+++ Exercise data

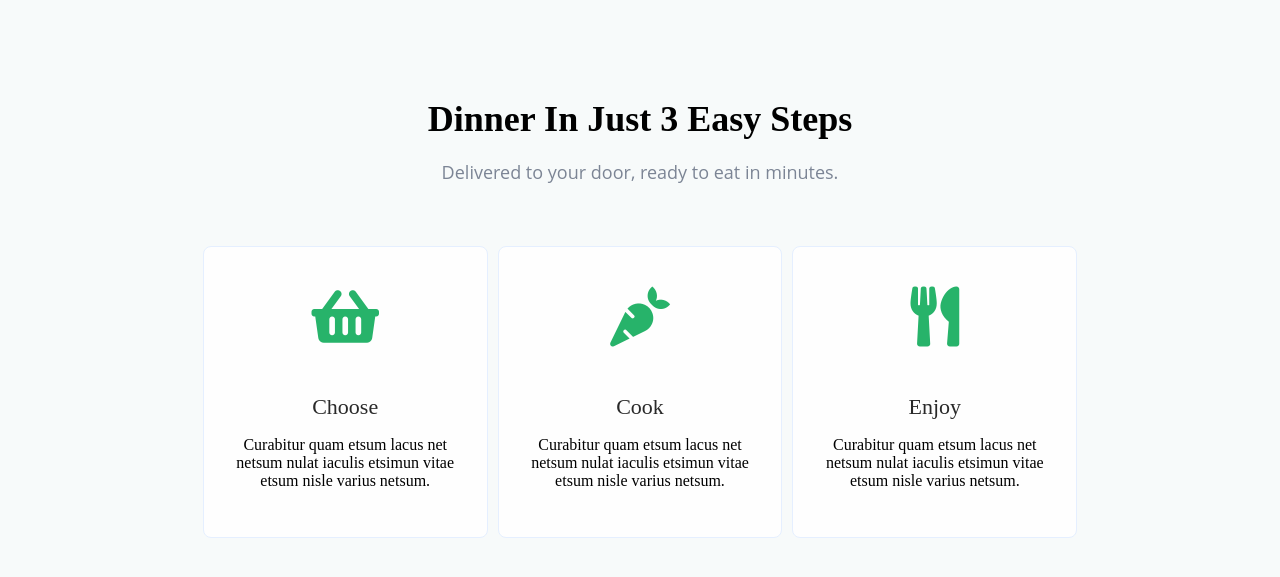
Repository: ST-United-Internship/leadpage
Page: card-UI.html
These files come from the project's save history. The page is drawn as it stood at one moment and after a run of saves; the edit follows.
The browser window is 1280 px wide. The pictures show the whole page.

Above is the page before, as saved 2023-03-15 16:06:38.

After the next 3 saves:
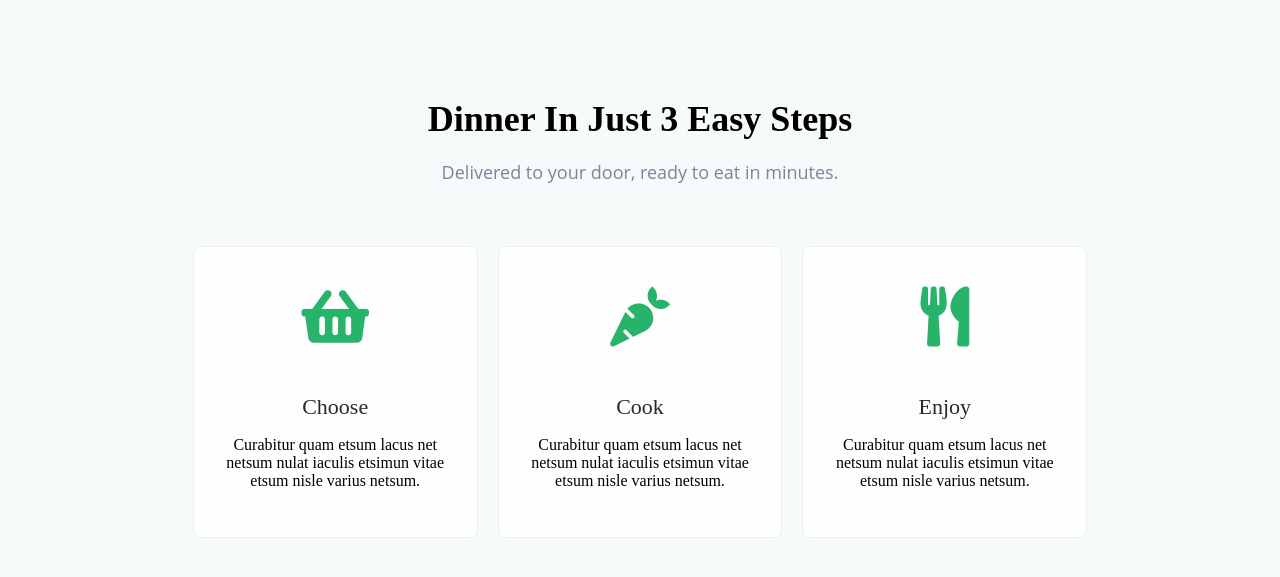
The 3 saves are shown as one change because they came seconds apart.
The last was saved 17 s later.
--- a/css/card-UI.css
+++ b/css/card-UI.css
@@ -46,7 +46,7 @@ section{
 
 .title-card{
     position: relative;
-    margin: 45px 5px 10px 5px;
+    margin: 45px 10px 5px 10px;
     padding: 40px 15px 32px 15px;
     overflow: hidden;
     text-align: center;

++++++

Work item: Output each entry exactly. Skip the pictures.

Expected answer:
Repository: ST-United-Internship/leadpage
Page: card-UI.html
These files come from the project's save history. The page is drawn as it stood at one moment and after a run of saves; the edit follows.
The browser window is 1280 px wide. The pictures show the whole page.

Above is the page before, as saved 2023-03-15 16:06:38.

After the next 3 saves:
The 3 saves are shown as one change because they came seconds apart.
The last was saved 17 s later.
--- a/css/card-UI.css
+++ b/css/card-UI.css
@@ -46,7 +46,7 @@ section{
 
 .title-card{
     position: relative;
-    margin: 45px 5px 10px 5px;
+    margin: 45px 10px 5px 10px;
     padding: 40px 15px 32px 15px;
     overflow: hidden;
     text-align: center;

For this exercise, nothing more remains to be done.